Ghulam Mustafa’s solo show at Art One 62 comprises the artist’s distinctive work
Early on, nature or scenic elements were painted as a background. However, in the 15th Century Venice, landscapes became prominent when painters like Giovanni Bellini and Giorgione started adding detail to the background. It still took time for landscapes to be recognised as an independent genre. In the Renaissance period, especially in the Western practice, landscapes became significant. Landscape painting has a history in Asian art going further back. Painters like Jing Hao dedicated an important part of their lives producing meaningful landscapes. They also introduced innovative styles of landscape painting.
By the mid-16th Century landscapes were a standard subject and painters as well as viewers had started cherishing the genre rather than looking at it as stumpy art. In the 17 Century, they had started reveling in the scenic beauty and portraying it in great detail.
Pakistan too has had some legendry landscape painters, including Kahlid Iqbal, Chughtai, Zulfiqar Ali Zulfi and Abdul Hayee.
Ghulam Musatafa is one of the country’s most prolific landscape painters. For his distinguished work, he won the Pride of Performance award in 2002. The way an artist looks at nature and observes its beauty is different from how a lay person witnesses natural beauty. The artist’s acumen lies in giving meaning to his paintings that an ordinary person can relate with.
Comprising works in Ghulam Musatafa’s distinctive style, a solo show opened on January 12 at Art One 62. The landscapes are done in oil. Many of the landscapes are done in loud hues.
Some of Mustafa’s paintings remind one of his mentor Khalid Iqbal’s work. His rejoicing in the scenic beauty of Pakistan and its celebration in his oeuvre is convincing and realistic.
A few of his paintings, including Basant view from Cooco’s Den and Canal Road of Lahore, spoke of nostalgia.
A few of his paintings, including Basant view from Cooco’s Den and Canal Road of Lahore speak of nostalgia. Cooco’s Den was owned by acclaimed artist Iqbal Hussain who had turned this once residential space into a restaurant which became one of the most famous in Pakistan. However, it had to be closed down later. Mustafa has painted a view of the colorful kites in the sky on a Basant day as seen from Cooco’s Den. The other painting commemorates one of the oldest roads in Lahore that runs alongside the Lahore Branch Canal. The canal is eye-catching at all times: in the day, its murky water reflects trees and birds overhead; at night, it reflects the warmth of lights decorating the trees lining it.

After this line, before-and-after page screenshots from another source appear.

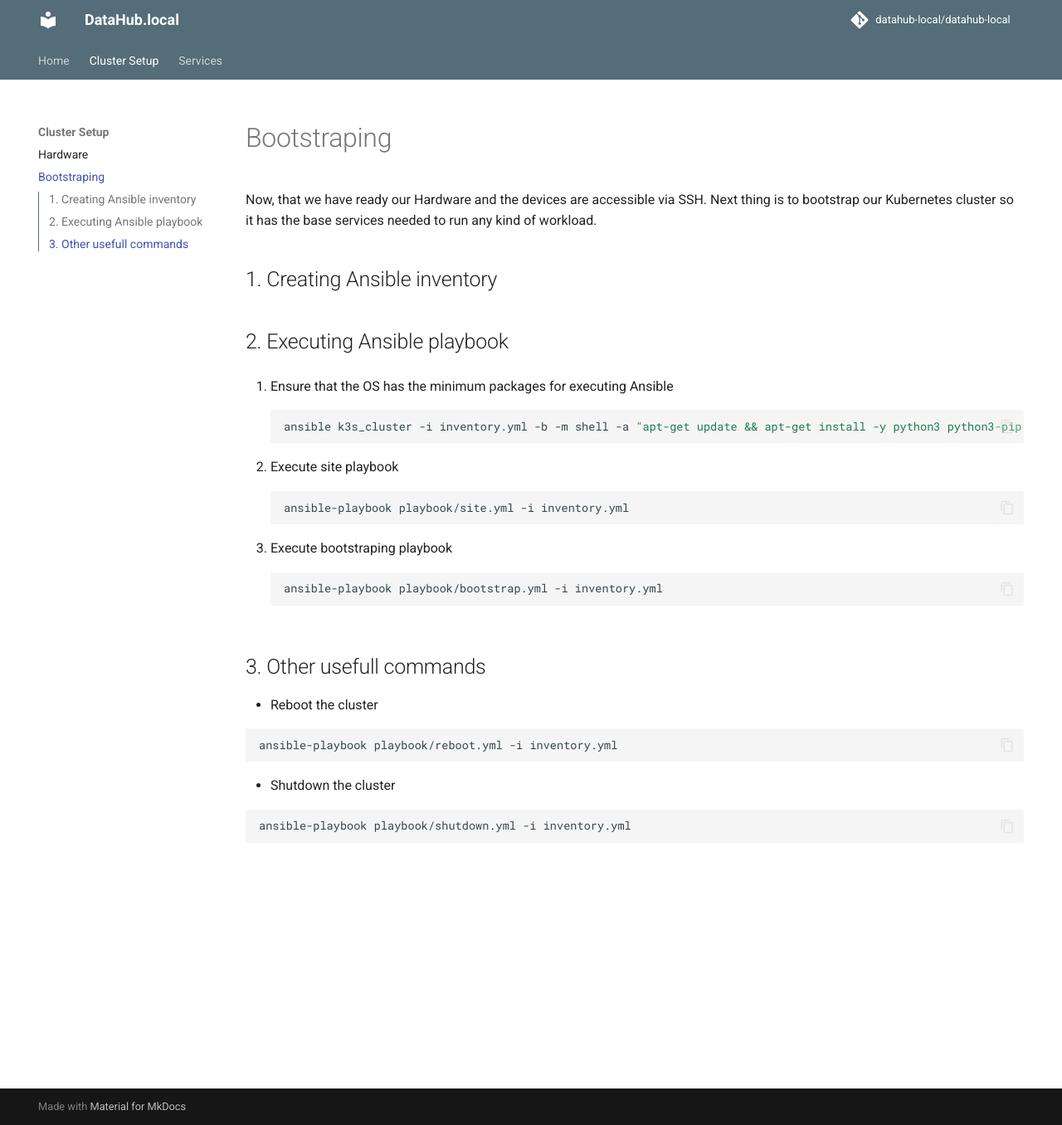
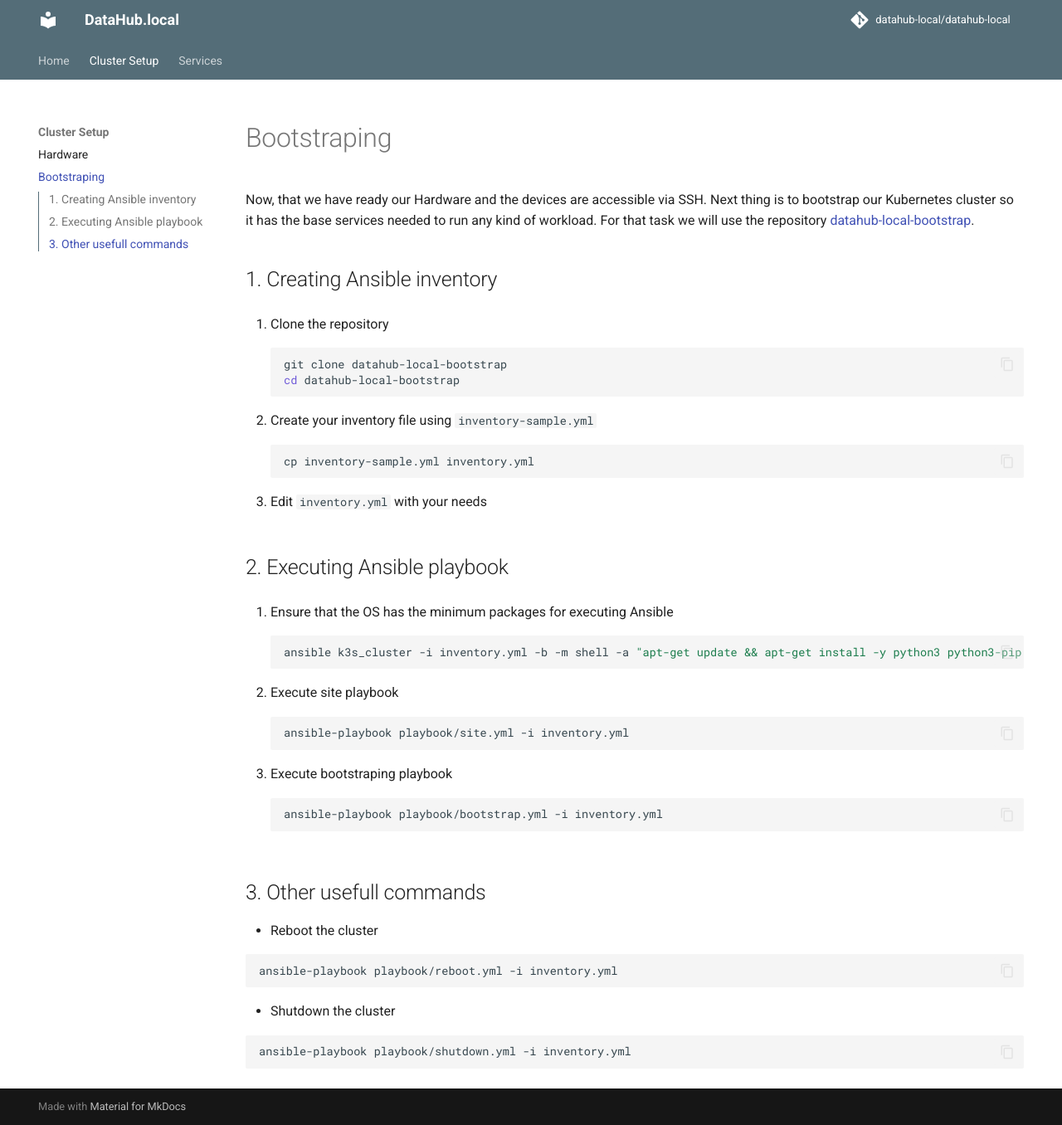
Before and after one commit to datahub-local/datahub-local, an MkDocs documentation site: the page built from docs/cluster_setup/bootstrapping.md, in a window 1280 px wide and 1356 px high. Shown: the whole window at 83% size. Built offline with MkDocs 1.6.1 and Material for MkDocs 9.7.7, drawn with Linux system fonts in a browser that asks for light colours; comment, search, counter and statistics services are not loaded.

Commit message:
fix: add more details to Bootstraping

````diff
--- a/docs/cluster_setup/bootstrapping.md
+++ b/docs/cluster_setup/bootstrapping.md
@@ -1,9 +1,23 @@
 # Bootstraping
 
-Now, that we have ready our Hardware and the devices are accessible via SSH. Next thing is to bootstrap our Kubernetes cluster so it has the base services needed to run any kind of workload.
-
+Now, that we have ready our Hardware and the devices are accessible via SSH. Next thing is to bootstrap our Kubernetes cluster so it has the base services needed to run any kind of workload. For that task we will use the repository [datahub-local-bootstrap](https://github.com/datahub-local/datahub-local-bootstrap).
 
 ## 1. Creating Ansible inventory
+
+1. Clone the repository
+
+    ```bash
+    git clone datahub-local-bootstrap
+    cd datahub-local-bootstrap
+    ```
+
+2. Create your inventory file using ```inventory-sample.yml```
+
+    ```bash
+    cp inventory-sample.yml inventory.yml
+    ```
+
+3. Edit ```inventory.yml``` with your needs
 
 
 ## 2. Executing Ansible playbook
--- a/mkdocs.yml
+++ b/mkdocs.yml
@@ -56,4 +56,4 @@ nav:
       - cluster_setup/hardware.md
       - cluster_setup/bootstrapping.md
   - Services:
-      - service/core.md
+      - services/core.md
````
Also changed, not shown: docs/services/core.md (+2 -3 lines).
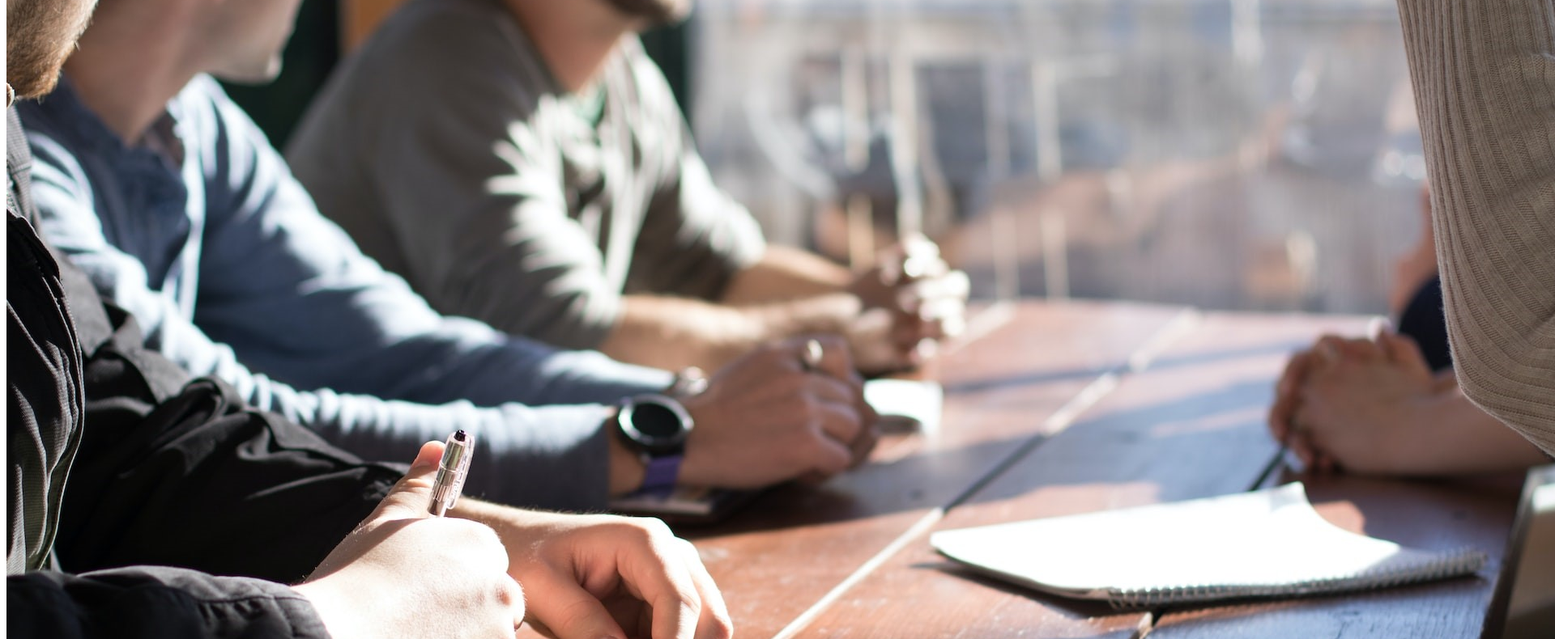
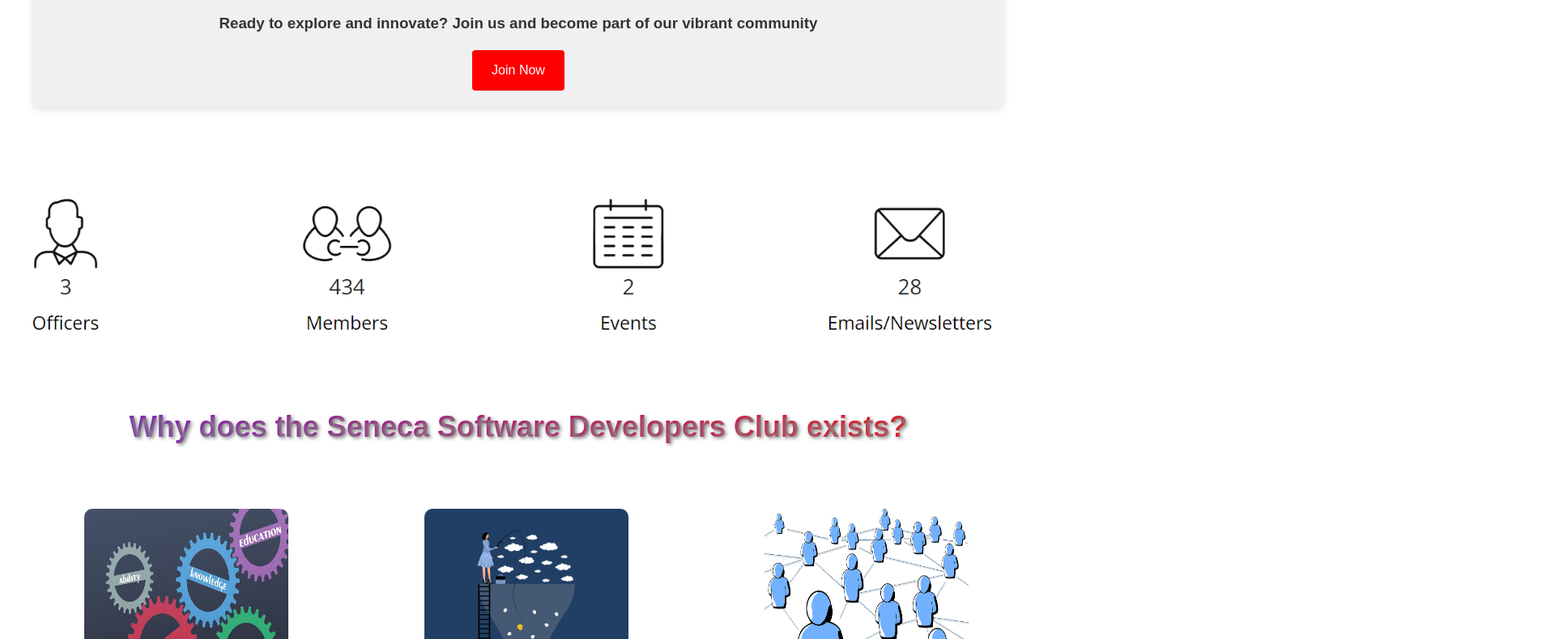
Before and after one commit to arshnoork-31/Seneca-Script-Solvers, a plain HTML site: page index.html in a window 1280 px wide. Shown: the part 759-1549 px from the top of the page at 81% size, 1920 px wide, since content can reach past the window. Drawn offline with Linux system fonts and the light colour scheme; the site is published under a folder, as on GitHub Pages, so addresses that start at the root find nothing.

Commit message:
Add files via upload

```diff
--- a/index.html
+++ b/index.html
@@ -4,7 +4,7 @@
     <meta charset="UTF-8">
     <meta name="viewport" content="width=device-width, initial-scale=1.0">
     <title>Seneca Software Developers Club</title>
-    <link rel="stylesheet" href="/styles/styles3.css">
+    <link rel="stylesheet" href="styles/styles3.css">
 </head>
 <body>
     <header>
```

Mustafa elucidates his strokes and defines the layers of colour. He glorifies the natural beauty of Punjabi landscapes. From a distance, the brush strokes appear to have been made in haste. On closer scrutiny, one discovers that the artist has utilised the whole canvas.
His images Sarsoon and Village remind the viewers about the beauty of villages in the Punjab plains. The mustard in the fields seems to be in full bloom and fresh. The artist has painted the vegetation in vivacious yellowish tones and captured the peak of their existence. Watching his paintings is actually therapeutic: calming to the mind and pleasing to the eye.
Over the years, Mustafa’s work has remained centred around his love for Pakistan. It seems that he takes pride in making the images in which he highlights the daily life of the bazaars and small shops seen at every nook and corner of the country. His narrative of capturing the essence of the countryside is simply amazing.
Ghulam Mustafa’s landscapes express the visual certainty of nature and remain immeasurably expressive and communicative. His creative clairvoyance, remarkable accuracy, command over the medium and control over the textures and composition are at display in each one of his paintings.
The writer is a freelance journalist based in Karachi